Welcome! Together, we will learn to make causal claims by combining data with arguments.
As a result of participating in this course, students will be able to
- define counterfactuals as the outcomes of hypothetical interventions
- identify counterfactuals by causal assumptions presented in graphs
- estimate counterfactual outcomes by pairing those assumptions with statistical evidence
The course is designed for upper-division undergraduate students. We will assume familiarity with an introductory statistics course at the level of STSCI 2110, PAM 2100, PSYCH 2500, SOC 3010, ECON 3110, or similar courses.
Not a Cornell student? You are welcome to follow along on this site.
Especially in the beginning, this course draws heavily on

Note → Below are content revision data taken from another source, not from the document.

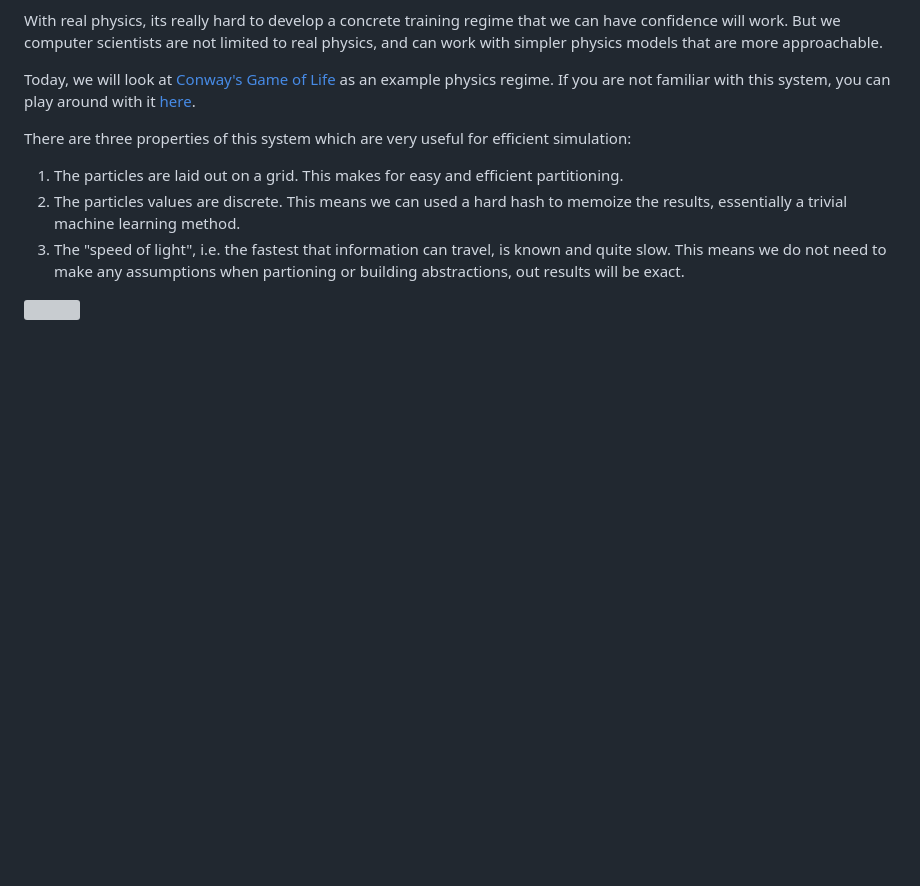
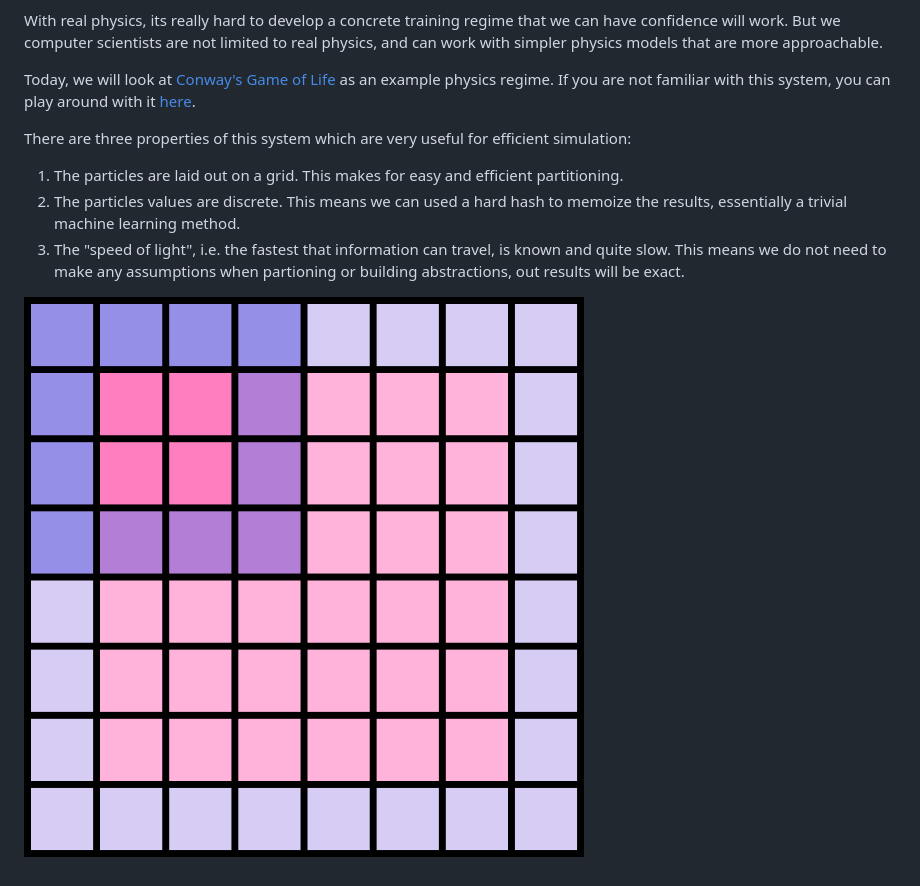
Before and after one commit to benblack769/hashlife-rust, a Markdown page: README.md, the part around the change. Drawn GitHub-style; pictures changed too: docs/checkerboard.gif (added); blank space fills up the shorter version; grey boxes are pictures that could not be loaded.

Commit message:
added gif generation to docs

```diff
--- a/README.md
+++ b/README.md
@@ -12,4 +12,4 @@ There are three properties of this system which are very useful for efficient si
 2. The particles values are discrete. This means we can used a hard hash to memoize the results, essentially a trivial machine learning method.
 3. The "speed of light", i.e. the fastest that information can travel, is known and quite slow. This means we do not need to make any assumptions when partioning or building abstractions, out results will be exact.
 
-![](docs/checkerboard.svg)
+![](docs/checkerboard.gif)
```
Also changed, not shown: 3 other files.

Hernán, M.A., and J.M. Robins. 2020. Causal Inference: What If? Boca Raton: Chapman & Hall / CRC.
We are grateful to the authors for this excellent text.
Each course module in the left panel will span several lectures. Within each module, the right panel will help you navigate. We will build this site over the course of the semester, uploading lecture slides as we go. Who we are tells you a bit about the teaching team.
We recognize the university land acknowledgment, as well as an additional emphasis from the Cornell American Indian and Indigenous Studies Program.
Cornell University is located on the traditional homelands of the Gayogo̱hó:nǫɁ (the Cayuga Nation). The Gayogo̱hó:nǫɁ are members of the Haudenosaunee Confederacy, an alliance of six sovereign Nations with a historic and contemporary presence on this land. The Confederacy precedes the establishment of Cornell University, New York state, and the United States of America. We acknowledge the painful history of Gayogo̱hó:nǫɁ dispossession, and honor the ongoing connection of Gayogo̱hó:nǫɁ people, past and present, to these lands and waters.
This land acknowledgment has been reviewed and approved by the traditional Gayogo̱hó:nǫɁ leadership.
In addition to the Gayogo̱hó:nǫɁ land acknowledgment but separate from it, the AIISP faculty would like to emphasize: Cornell’s founding was enabled in the course of a national genocide by the sale of almost one million acres of stolen Indian land under the Morrill Act of 1862. To date the university has neither officially acknowledged its complicity in this theft nor has it offered any form of restitution to the hundreds of Native communities impacted. For additional information, see the Cornell University and Indigenous Dispossession website.